One A-D-M 12!  One A-D-M 12!

After reading an intriguing, albeit vague, statement such as, “…we might best translate this person as ‘earth creature,’” our response as believers should be, “Now that is really interesting! I am going to do further research to see if this is (a) true, (b) the proper interpretation of the Hebrew word, and (c) if there is any further information that will add more depth and dimensions to my faith or increase my delight in God.”

Every time we get a little nugget of insight, that is an invitation to investigate. We have all experienced those sermons or word studies where some insight has given us greater depth of biblical truth. We get chill bumps all the way up and down our spine, tears well up in our eyes, and we frantically start jotting down notes. We rejoice in the revelation. We tell all our friends. And usually, we have a day or two where we experience some heightened awareness of the love and presence of Christ that brings a burst of joy into our Christian walk.

I did some further research on Whitaker’s interpretation of the Hebrew word A-D-M—NOT to “prove her wrong” but rather, to see what hidden manna might be hiding beneath the surface, some little crumb of sustenance that might “brighten my eyes” (1 Samuel 14:27) upon discovery.

On the website The Origin of Language, the site author explains:

“Each letter [of the Hebrew alphabet] is used as building blocks, like atoms in a formula to create a word which is but a combination of letters-pictures-a short sentence. Take the word Adam, or as written in Hebrew A-D-M, made up of 3 letters that we encountered earlier. As a three-letter word, it’s a name. Using a one letter meaning:

A= aleph = el Peh=God speech/thought
D = de-a = idea, knowledge/information
M = mem = water, mother, from

Using the one-letter picture word “Adam” means: “Thought with knowledge in water”…sounds almost anecdotal…Using the two-letter source system produces clearer results.

A-Dam = God blood
Adama = earth
Adam = earthling with god’s blood

Thought and information in water- as description of our blood begins to make more sense only after the 2-letter source is introduced. God is saying in the word ADAM: Cro-Magnon was birthed with blood of God and an earthling, two races that became one.”

I don’t know about you, but if this is true, it says something about my identity that far exceeds my human “right” to have sex with whomever I choose.

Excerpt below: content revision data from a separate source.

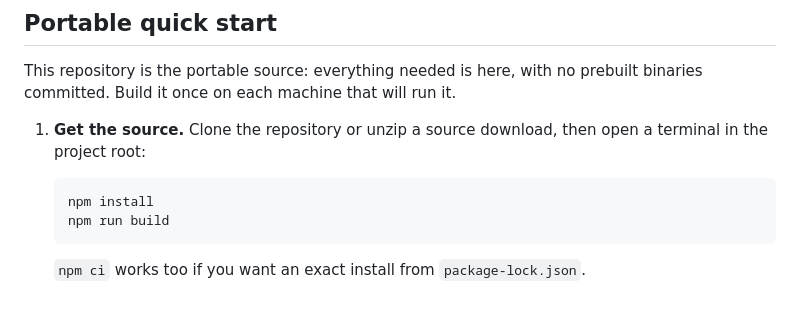
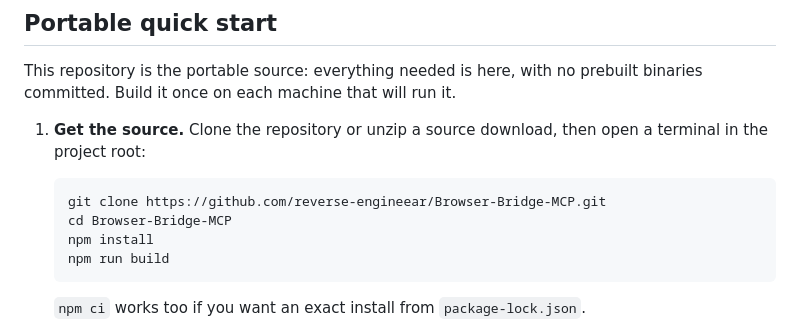
Before and after one commit to reverse-engineear/Browser-Bridge-MCP, a Markdown page: README.md, the part around the change. Rendered like a GitHub page; blank space fills up the shorter version.

Commit message:
docs: add clone command

````diff
--- a/README.md
+++ b/README.md
@@ -27,6 +27,8 @@ This repository is the portable source: everything needed is here, with no prebu
 1. **Get the source.** Clone the repository or unzip a source download, then open a terminal in the project root:
 
    ```bash
+   git clone https://github.com/reverse-engineear/Browser-Bridge-MCP.git
+   cd Browser-Bridge-MCP
    npm install
    npm run build
    ```
````
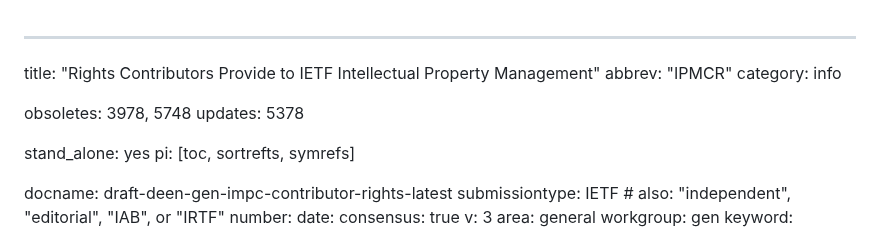
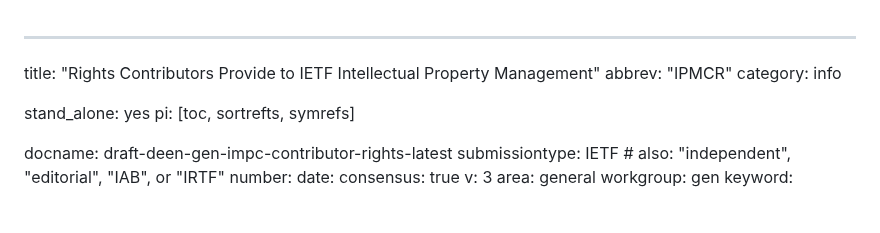
Before and after one commit to gitnnelg/ietf-contribution-rights, a Markdown page: draft-deen-gen-ipmc-contributor-rights.md, the part around the change. Rendered like a GitHub page; blank space fills up the shorter version.

```diff
--- a/draft-deen-gen-ipmc-contributor-rights.md
+++ b/draft-deen-gen-ipmc-contributor-rights.md
@@ -4,8 +4,6 @@ title: "Rights Contributors Provide to IETF Intellectual Property Management"
 abbrev: "IPMCR"
 category: info
 
-obsoletes: 3978, 5748
-updates: 5378
 
 stand_alone: yes
 pi: [toc, sortrefts, symrefs]
```
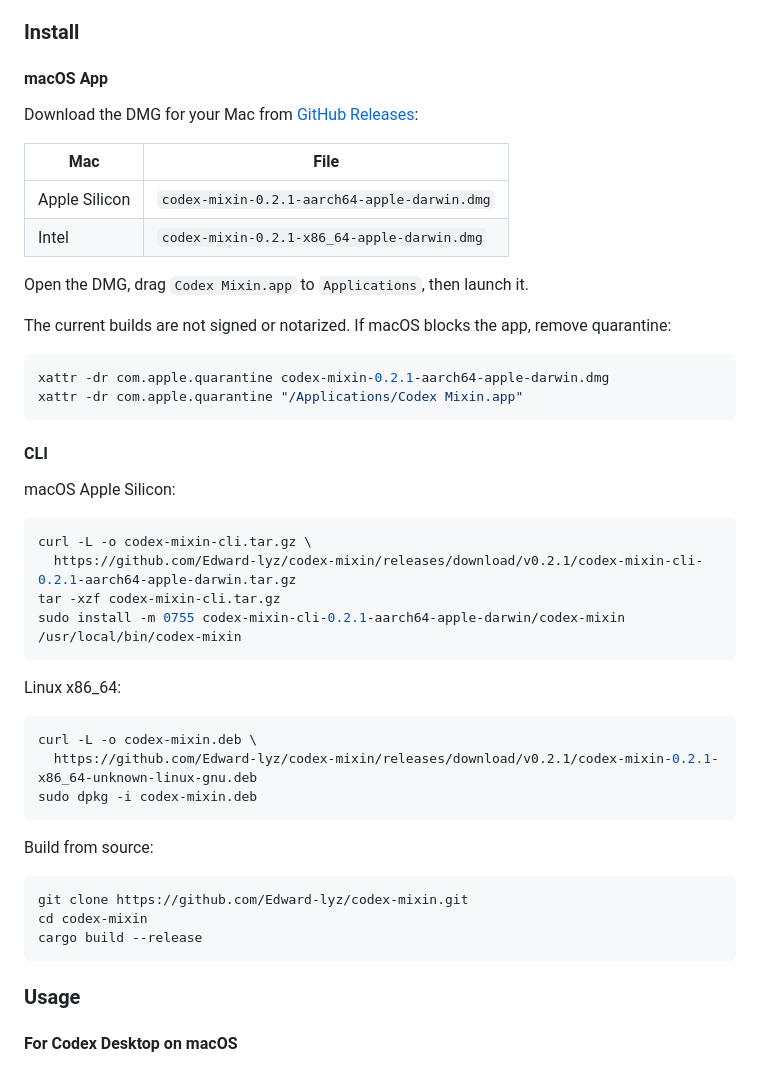
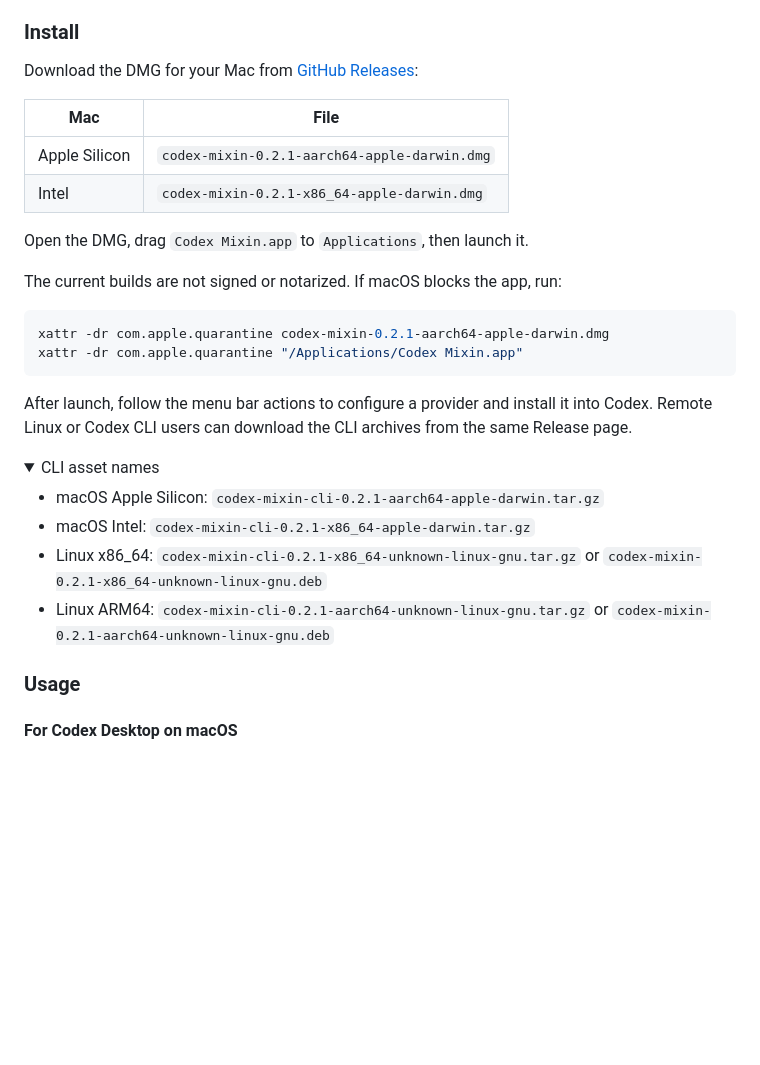
Before and after one commit to Edward-lyz/codex-mixin, a Markdown page: README.md, the part around one of its changes. Drawn GitHub-style; folded sections open; blank space fills up the shorter version.

````diff
--- a/README.md
+++ b/README.md
@@ -434,8 +396,6 @@ Codex Mixin exposes a local Responses-compatible endpoint at `http://127.0.0.1:8
 
 ### Install
 
-#### macOS App
-
 Download the DMG for your Mac from [GitHub Releases](https://github.com/Edward-lyz/codex-mixin/releases/latest):
 
 | Mac | File |
@@ -445,39 +405,24 @@ Download the DMG for your Mac from [GitHub Releases](https://github.com/Edward-l
 
 Open the DMG, drag `Codex Mixin.app` to `Applications`, then launch it.
 
-The current builds are not signed or notarized. If macOS blocks the app, remove quarantine:
+The current builds are not signed or notarized. If macOS blocks the app, run:
 
 ```bash
 xattr -dr com.apple.quarantine codex-mixin-0.2.1-aarch64-apple-darwin.dmg
 xattr -dr com.apple.quarantine "/Applications/Codex Mixin.app"
 ```
 
-#### CLI
+After launch, follow the menu bar actions to configure a provider and install it into Codex. Remote Linux or Codex CLI users can download the CLI archives from the same Release page.
 
-macOS Apple Silicon:
+<details>
+<summary>CLI asset names</summary>
 
-```bash
-curl -L -o codex-mixin-cli.tar.gz \
-  https://github.com/Edward-lyz/codex-mixin/releases/download/v0.2.1/codex-mixin-cli-0.2.1-aarch64-apple-darwin.tar.gz
-tar -xzf codex-mixin-cli.tar.gz
-sudo install -m 0755 codex-mixin-cli-0.2.1-aarch64-apple-darwin/codex-mixin /usr/local/bin/codex-mixin
-```
+- macOS Apple Silicon: `codex-mixin-cli-0.2.1-aarch64-apple-darwin.tar.gz`
+- macOS Intel: `codex-mixin-cli-0.2.1-x86_64-apple-darwin.tar.gz`
+- Linux x86_64: `codex-mixin-cli-0.2.1-x86_64-unknown-linux-gnu.tar.gz` or `codex-mixin-0.2.1-x86_64-unknown-linux-gnu.deb`
+- Linux ARM64: `codex-mixin-cli-0.2.1-aarch64-unknown-linux-gnu.tar.gz` or `codex-mixin-0.2.1-aarch64-unknown-linux-gnu.deb`
 
-Linux x86_64:
-
-```bash
-curl -L -o codex-mixin.deb \
-  https://github.com/Edward-lyz/codex-mixin/releases/download/v0.2.1/codex-mixin-0.2.1-x86_64-unknown-linux-gnu.deb
-sudo dpkg -i codex-mixin.deb
-```
-
-Build from source:
-
-```bash
-git clone https://github.com/Edward-lyz/codex-mixin.git
-cd codex-mixin
-cargo build --release
-```
+</details>
 
 ### Usage
 
````
Also changed, not shown: other parts of README.md (+11 -47 lines).
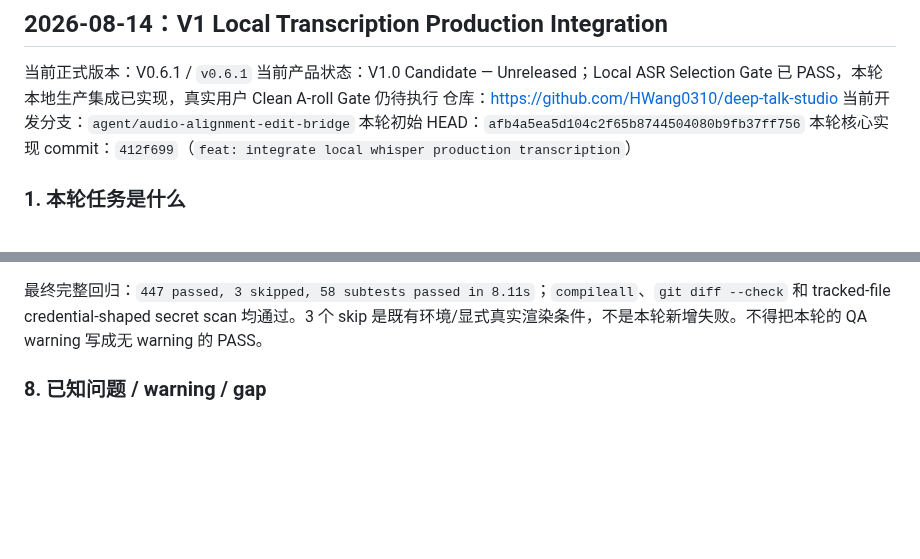
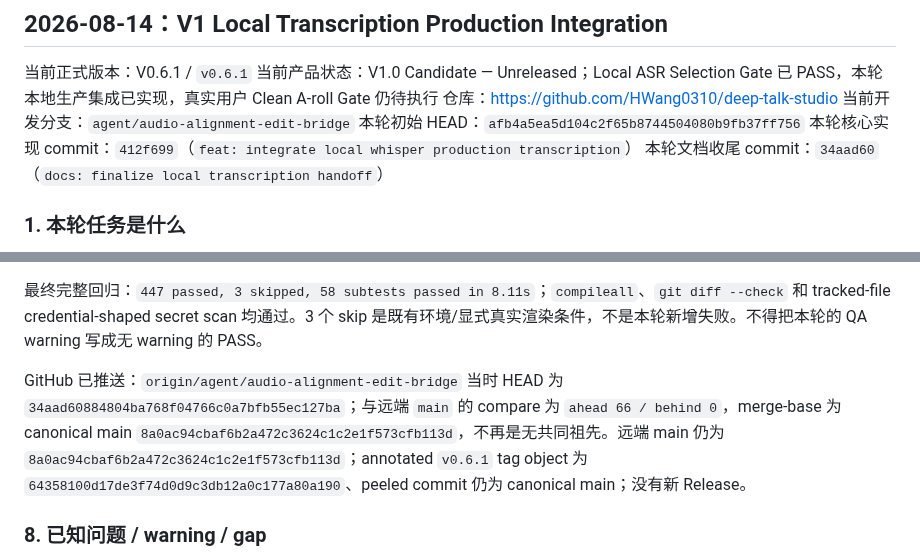
Before and after one commit to HWang0310/deep-talk-studio, a Markdown page: HANDOFF.md, 2 parts joined by grey strips. Rendered like a GitHub page; blank space fills up the shorter version.

Commit message:
docs: record local transcription verification

```diff
--- a/HANDOFF.md
+++ b/HANDOFF.md
@@ -281,6 +281,7 @@ Material/Motion Placement → Edit Bridge → subtitled visual Remotion render
 当前开发分支：`agent/audio-alignment-edit-bridge`
 本轮初始 HEAD：`afb4a5ea5d104c2f65b8744504080b9fb37ff756`
 本轮核心实现 commit：`412f699`（`feat: integrate local whisper production transcription`）
+本轮文档收尾 commit：`34aad60`（`docs: finalize local transcription handoff`）
 
 ### 1. 本轮任务是什么
 
@@ -399,6 +400,8 @@ acceleration 为 Apple Silicon Metal。
 
 最终完整回归：`447 passed, 3 skipped, 58 subtests passed in 8.11s`；`compileall`、`git diff --check` 和 tracked-file credential-shaped secret scan 均通过。3 个 skip 是既有环境/显式真实渲染条件，不是本轮新增失败。不得把本轮的 QA warning 写成无 warning 的 PASS。
 
+GitHub 已推送：`origin/agent/audio-alignment-edit-bridge` 当时 HEAD 为 `34aad60884804ba768f04766c0a7bfb55ec127ba`；与远端 `main` 的 compare 为 `ahead 66 / behind 0`，merge-base 为 canonical main `8a0ac94cbaf6b2a472c3624c1c2e1f573cfb113d`，不再是无共同祖先。远端 main 仍为 `8a0ac94cbaf6b2a472c3624c1c2e1f573cfb113d`；annotated `v0.6.1` tag object 为 `64358100d17de3f74d0d9c3db12a0c177a80a190`、peeled commit 仍为 canonical main；没有新 Release。
+
 ### 8. 已知问题 / warning / gap
 
 - whisper.cpp 在长版合成音频的 5 个局部位置给出了重叠 token offsets；安全实现拒绝继续，不能偷偷裁剪、排序或平均化真实时间。是否需要未来调整官方 runtime/config，交由 ChatGPT 决定。
```
Also changed, not shown: 1 other file.
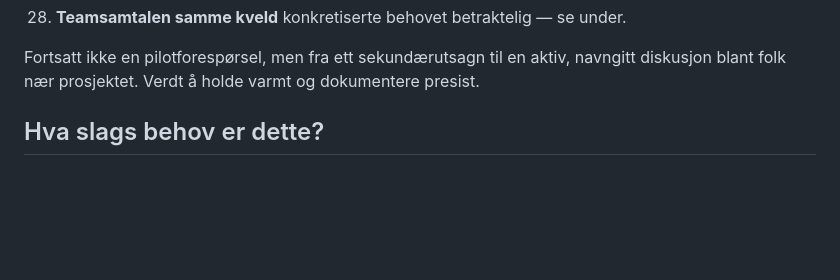
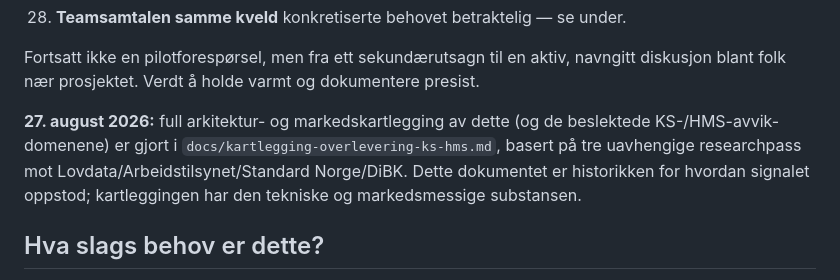
Before and after one commit to WilliamTG/janitorAI, a Markdown page: docs/signal-kontraktskontroll-offentlig.md, the part around the change. Drawn GitHub-style; blank space fills up the shorter version.

```diff
--- a/docs/signal-kontraktskontroll-offentlig.md
+++ b/docs/signal-kontraktskontroll-offentlig.md
@@ -12,6 +12,13 @@ Grenersen, Sigurd) som ga signalet betydelig mer tekstur. Historikk:
 Fortsatt ikke en pilotforespørsel, men fra ett sekundærutsagn til en aktiv,
 navngitt diskusjon blant folk nær prosjektet. Verdt å holde varmt og
 dokumentere presist.
+
+**27. august 2026:** full arkitektur- og markedskartlegging av dette (og
+de beslektede KS-/HMS-avvik-domenene) er gjort i
+`docs/kartlegging-overlevering-ks-hms.md`, basert på tre uavhengige
+researchpass mot Lovdata/Arbeidstilsynet/Standard Norge/DiBK. Dette
+dokumentet er historikken for hvordan signalet oppstod; kartleggingen har
+den tekniske og markedsmessige substansen.
 
 ## Hva slags behov er dette?
 
```
Also changed, not shown: docs/kartlegging-overlevering-ks-hms.md (added, +169 -0 lines).
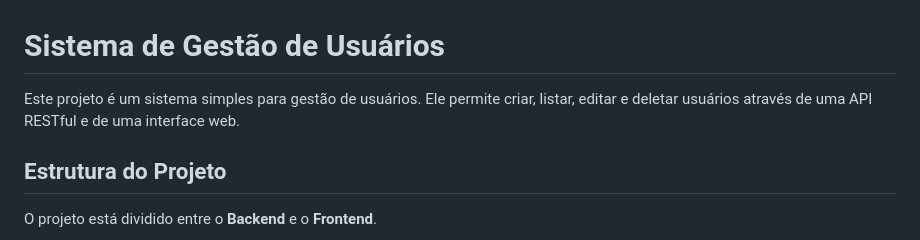
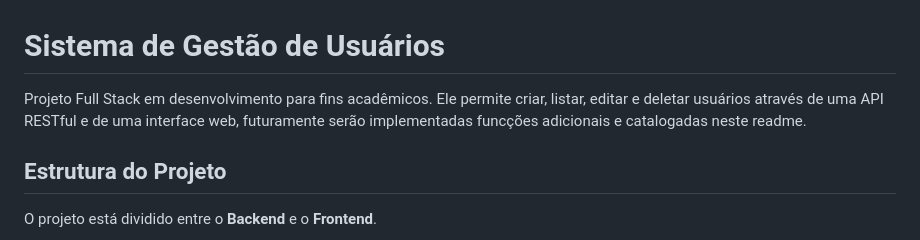
Before and after one commit to Yzung/Full-Stack-PJ, a Markdown page: readme.md, the part around the change. Rendered like a GitHub page.

Commit message:
readme commit

```diff
--- a/readme.md
+++ b/readme.md
@@ -1,6 +1,6 @@
 # Sistema de Gestão de Usuários
 
-Este projeto é um sistema simples para gestão de usuários. Ele permite criar, listar, editar e deletar usuários através de uma API RESTful e de uma interface web.
+Projeto Full Stack em desenvolvimento para fins acadêmicos. Ele permite criar, listar, editar e deletar usuários através de uma API RESTful e de uma interface web, futuramente serão implementadas funcções adicionais e catalogadas neste readme.
 
 ## Estrutura do Projeto
 
```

Without Christ, my identity is “enemy of God” (Romans 5:10, Ephesians 2:3). But coded within the very “name” of the first human being—the same human being whose sin eternally separated me from God—is the promise of future redemption. There, within the very meaning of the word “earth creature,” is—the Gospel! My blood, mingled with God’s, makes me a part of God’s progeny; and this is why the blood of Christ, shed for me, covers my sins—because Christ and I are of the same divine bloodline!

Brothers and sisters, to reduce this profundity down to nothing more than, “A-D-M proves that traditional interpretations of gender roles are outdated and unbiblical!”—is nothing short of devastating. We are supernaturally transmogrified from an inanimate lump of clay into a living creature via a blood transfusion from the very veins of God Almighty—and the only thing we have to say to our Creator in response to this is, “Yeah, but let me get this straight—homosexuality is okay, right?”

What a travesty.

Conclusion to Part One

The point is simply this. The Word of God does not exist as a cipher to reverse-engineer all our modern belief systems and worldviews. We are putting the cart before the horse when we do this. The reason Yahweh broke through the clouds and handed Moses the Torah on a sapphire platter was preciously because without it we would inevitably fall into egregious error. Our sinful hearts will always (eventually) steer us in the wrong direction. The modern mantra, “Follow your heart!” is a mortifying contradiction to the Word of God, which states on numerous occasions that our hearts are “deceitfully wicked” (Jeremiah 17:9-10, James 1:14, 26, Romans 8:7, Matthew 12:34, Proverbs 3:5, etc.) God’s Word is intended to be a road map to keep us on the right path—NOT some butt-kissing GPS device that assures us we are still on course when we have miserably meandered off the beaten track.

Stay tuned next week for Part Two….